Mentions: None of the prophage DNA fragments studied was detected by PCR in one isolate from a CSF sample from an adult. For each of the remaining 141 isolates, PCR amplified one to six of the 10 prophage DNA fragments studied.

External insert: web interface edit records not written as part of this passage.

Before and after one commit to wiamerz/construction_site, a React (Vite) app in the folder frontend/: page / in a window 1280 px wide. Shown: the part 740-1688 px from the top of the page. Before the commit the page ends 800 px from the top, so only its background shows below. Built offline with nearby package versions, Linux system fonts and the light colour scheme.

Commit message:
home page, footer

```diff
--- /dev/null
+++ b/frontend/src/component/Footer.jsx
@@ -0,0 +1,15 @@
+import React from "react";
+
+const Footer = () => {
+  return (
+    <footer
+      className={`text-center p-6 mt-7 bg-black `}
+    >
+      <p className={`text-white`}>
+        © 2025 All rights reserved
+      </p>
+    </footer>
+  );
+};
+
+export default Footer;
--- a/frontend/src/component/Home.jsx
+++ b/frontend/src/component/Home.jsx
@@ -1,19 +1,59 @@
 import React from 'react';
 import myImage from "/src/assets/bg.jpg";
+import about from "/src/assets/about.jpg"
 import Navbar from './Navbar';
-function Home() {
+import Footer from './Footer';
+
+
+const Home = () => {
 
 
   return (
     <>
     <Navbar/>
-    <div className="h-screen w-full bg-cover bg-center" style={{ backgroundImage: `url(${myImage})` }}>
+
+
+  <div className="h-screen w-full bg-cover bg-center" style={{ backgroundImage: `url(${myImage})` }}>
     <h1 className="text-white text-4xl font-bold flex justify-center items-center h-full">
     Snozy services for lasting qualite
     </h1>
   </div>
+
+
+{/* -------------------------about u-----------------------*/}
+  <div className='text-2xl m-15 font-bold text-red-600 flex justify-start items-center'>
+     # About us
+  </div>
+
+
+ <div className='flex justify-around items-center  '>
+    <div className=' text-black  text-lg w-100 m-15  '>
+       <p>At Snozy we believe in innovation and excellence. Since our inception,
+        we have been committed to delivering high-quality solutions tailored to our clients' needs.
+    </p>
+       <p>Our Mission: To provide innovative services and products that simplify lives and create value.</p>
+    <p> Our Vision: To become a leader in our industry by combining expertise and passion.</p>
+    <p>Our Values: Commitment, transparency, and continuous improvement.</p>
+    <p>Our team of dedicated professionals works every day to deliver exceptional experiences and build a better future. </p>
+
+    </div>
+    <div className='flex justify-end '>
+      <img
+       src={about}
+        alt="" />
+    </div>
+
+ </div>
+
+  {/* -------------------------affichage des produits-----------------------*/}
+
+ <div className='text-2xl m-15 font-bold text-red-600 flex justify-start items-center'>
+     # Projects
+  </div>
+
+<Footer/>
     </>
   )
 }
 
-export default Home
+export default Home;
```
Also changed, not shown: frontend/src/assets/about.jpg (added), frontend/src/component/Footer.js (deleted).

The genetic relationships between the prophage DNA regions of isolate genomes were plotted as a dendrogram (Fig. 2). This analysis assigned 90% of the isolates (127/141) to five major prophage DNA groups: A to E. The remaining 14 isolates had distantly related prophage DNA regions.

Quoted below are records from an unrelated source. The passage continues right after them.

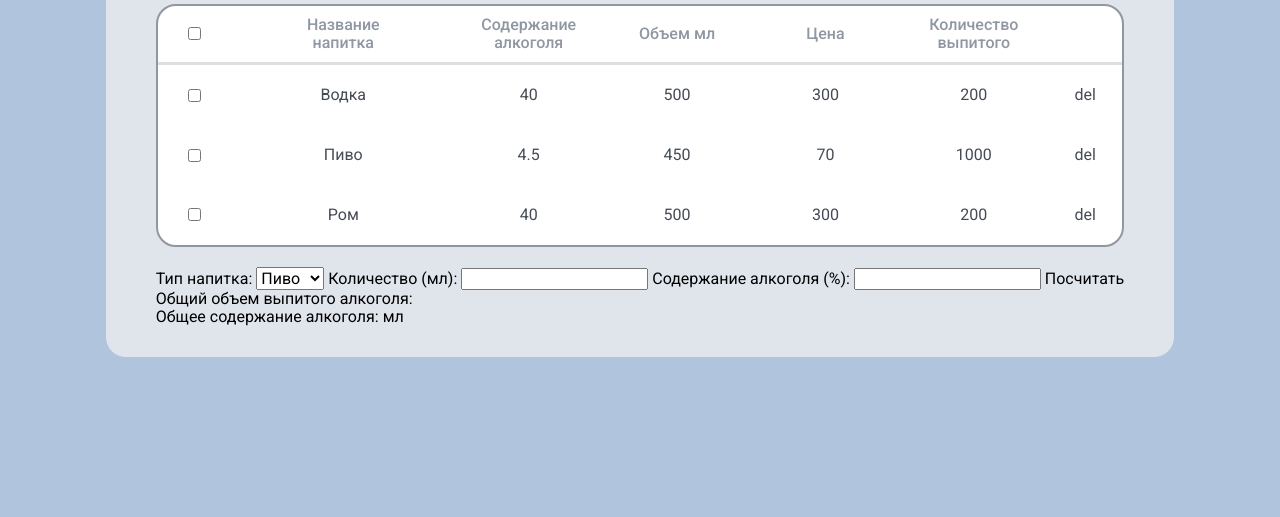
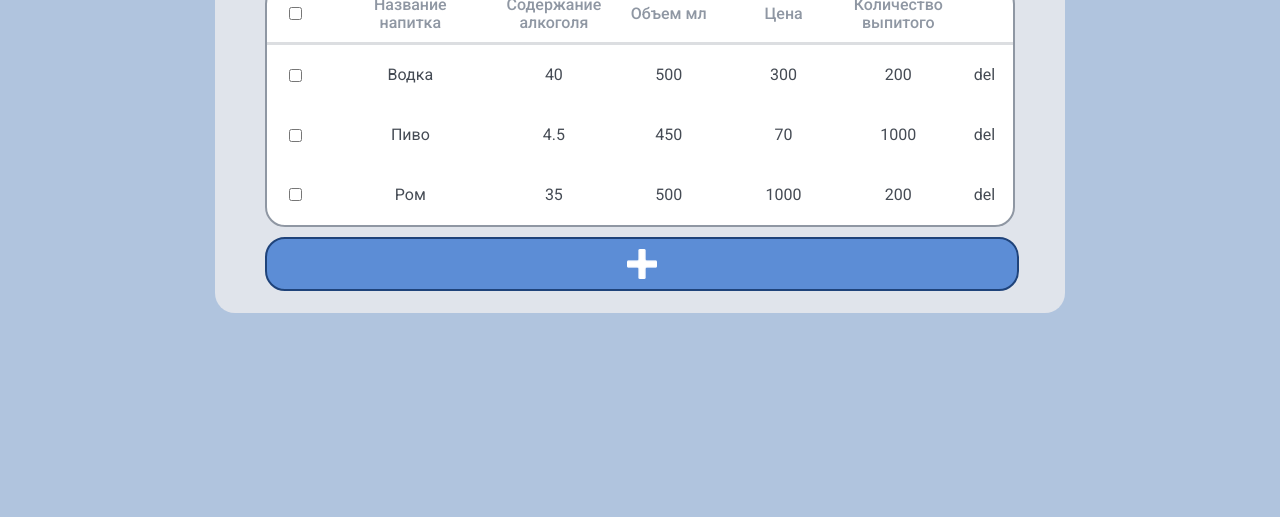
Before and after one commit to Gleb-Myratov/alcohol-analyzer, a plain HTML site: page docs/index.html in a window 1280 px wide. Shown: the part 283-800 px from the top of the page. Drawn offline with Linux system fonts and the light colour scheme; a script that the page names is missing.

Commit message:
Update HTML and CSS styles.

```diff
--- a/docs/css/styles.css
+++ b/docs/css/styles.css
@@ -17,7 +17,8 @@
 }
 .container {
   display: flex;
-  justify-content: center;
+  justify-content: left;
+  width: 100%;
 }
 .header {
   display: flex;
@@ -77,4 +78,18 @@
 }
 .footer {
   margin-bottom: 10px;
+  width: 100%;
 }
+.footer__add-button {
+  width: 100%;
+  height: 50px;
+  background: #5c8dd6;
+  border-radius: 20px;
+  border: 2px solid #1f437a;
+}
+.footer__add-button-image {
+  padding: 10px 0;
+  max-width: 100%; /* Не превышает размеры кнопки */
+  max-height: 100%;
+  object-fit: contain;
+}
--- a/docs/index.html
+++ b/docs/index.html
@@ -14,8 +14,8 @@
   </head>
   <body>
     <div class="page-container">
-      <div class="header">
-        <div class="container header">
+      <div class="container">
+        <div class="header">
           <img src="assets/logo.png" alt="Логотип" class="header__logo" />
           <div class="header__title">
             <div class="header__title-name">Алко-Анализатор</div>
@@ -23,8 +23,8 @@
           </div>
         </div>
       </div>
-      <div class="table">
-        <div class="container table">
+      <div class="container">
+        <div class="table">
           <div class="table__content">
             <div class="table__cell table__cell-header table__cell--radio">
               <input
@@ -87,9 +87,9 @@
               />
             </div>
             <div class="table__cell">Ром</div>
-            <div class="table__cell">40</div>
+            <div class="table__cell">35</div>
             <div class="table__cell">500</div>
-            <div class="table__cell">300</div>
+            <div class="table__cell">1000</div>
             <div class="table__cell">200</div>
             <div class="table__cell table__cell--remove">
               <button class="table__remove-button">del</button>
@@ -97,34 +97,15 @@
           </div>
         </div>
       </div>
-      <div class="footer">
-        <div class="container footer">
-          <div class="footer__form">
-            <form id="alcohol-form">
-              <label for="drink">Тип напитка:</label>
-              <select id="drink">
-                <option value="beer">Пиво</option>
-                <option value="vodka">Водка</option>
-              </select>
-
-              <label for="quantity">Количество (мл):</label>
-              <input type="number" id="quantity" required />
-
-              <label for="alcohol-content">Содержание алкоголя (%):</label>
-              <input type="number" id="alcohol-content" required />
-
-              <button type="submit">Посчитать</button>
-            </form>
-
-            <div id="results">
-              <p>
-                Общий объем выпитого алкоголя: <span id="total-volume"></span>
-              </p>
-              <p>
-                Общее содержание алкоголя: <span id="total-alcohol"></span> мл
-              </p>
-            </div>
-          </div>
+      <div class="container">
+        <div class="footer">
+          <button class="footer__add-button">
+            <img
+              class="footer__add-button-image"
+              src="assets/plus.png"
+              alt="Add"
+            />
+          </button>
         </div>
       </div>
     </div>
--- a/docs/js/script.js
+++ /dev/null
@@ -1,23 +0,0 @@
-document
-  .getElementById("alcohol-form")
-  .addEventListener("submit", function (e) {
-    e.preventDefault();
-
-    const drink = document.getElementById("drink").value;
-    const quantity = parseFloat(document.getElementById("quantity").value);
-    const alcoholContent = parseFloat(
-      document.getElementById("alcohol-content").value
-    );
-
-    let alcoholAmount = 0;
-
-    if (drink === "beer") {
-      alcoholAmount = (quantity * alcoholContent) / 100;
-    } else if (drink === "vodka") {
-      alcoholAmount = (quantity * alcoholContent) / 100;
-    }
-
-    document.getElementById("total-volume").innerText = quantity + " мл";
-    document.getElementById("total-alcohol").innerText =
-      alcoholAmount.toFixed(2) + " мл";
-  });
```
Also changed, not shown: docs/assets/plus.png (added).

Bottom Line: Group C prophage DNA fragments were found in 52% of adult invasive isolates, whereas 74% of neonatal invasive isolates had prophage DNA fragments of groups A and B.Differences in prophage DNA content were also found between serotypes, STs and CCs (P < 0.00001).These data indicate that the transduction mechanisms, i.e., gene transfer from one bacterium to another by a bacteriophage, underlying genetic recombination in S. agalactiae species, are specific to each intraspecies lineage and population of strains responsible for invasive diseases in adults and neonates.

View Article: PubMed Central - PubMed

Affiliation: EA 3854 Bactéries et Risque Materno-foetal, Institut Fédératif de Recherche 136 Agents Transmissibles et Infectiologie, Université François-Rabelais de Tours, UFR de Médecine, Tours, France.

ABSTRACT
The phylogenetic position and prophage DNA content of the genomes of 142 S. agalactiae (group-B streptococcus, GBS) isolates responsible for bacteremia and meningitis in adults and neonates were studied and compared. The distribution of the invasive isolates between the various serotypes, sequence types (STs) and clonal complexes (CCs) differed significantly between adult and neonatal isolates. Use of the neighbor-net algorithm with the PHI test revealed evidence for recombination in the population studied (PHI, P = 2.01 × 10(-6)), and the recombination-mutation ratio (R/M) was 6:7. Nevertheless, the estimated R/M ratio differed between CCs. Analysis of the prophage DNA regions of the genomes of the isolates assigned 90% of the isolates to five major prophage DNA groups: A to E. The mean number of prophage DNA fragments amplified per isolate varied from 2.6 for the isolates of prophage DNA group E to 4.0 for the isolates of prophage DNA group C. The isolates from adults and neonates with invasive diseases were distributed differently between the various prophage DNA groups (P < 0.00001). Group C prophage DNA fragments were found in 52% of adult invasive isolates, whereas 74% of neonatal invasive isolates had prophage DNA fragments of groups A and B. Differences in prophage DNA content were also found between serotypes, STs and CCs (P < 0.00001). All the ST-1 and CC1 isolates, mostly of serotype V, belonged to the prophage DNA group C, whereas 84% of the ST-17 and CC17 isolates, all of serotype III, belonged to prophage DNA groups A and B. These data indicate that the transduction mechanisms, i.e., gene transfer from one bacterium to another by a bacteriophage, underlying genetic recombination in S. agalactiae species, are specific to each intraspecies lineage and population of strains responsible for invasive diseases in adults and neonates.

Show MeSH
Related in: MedlinePlus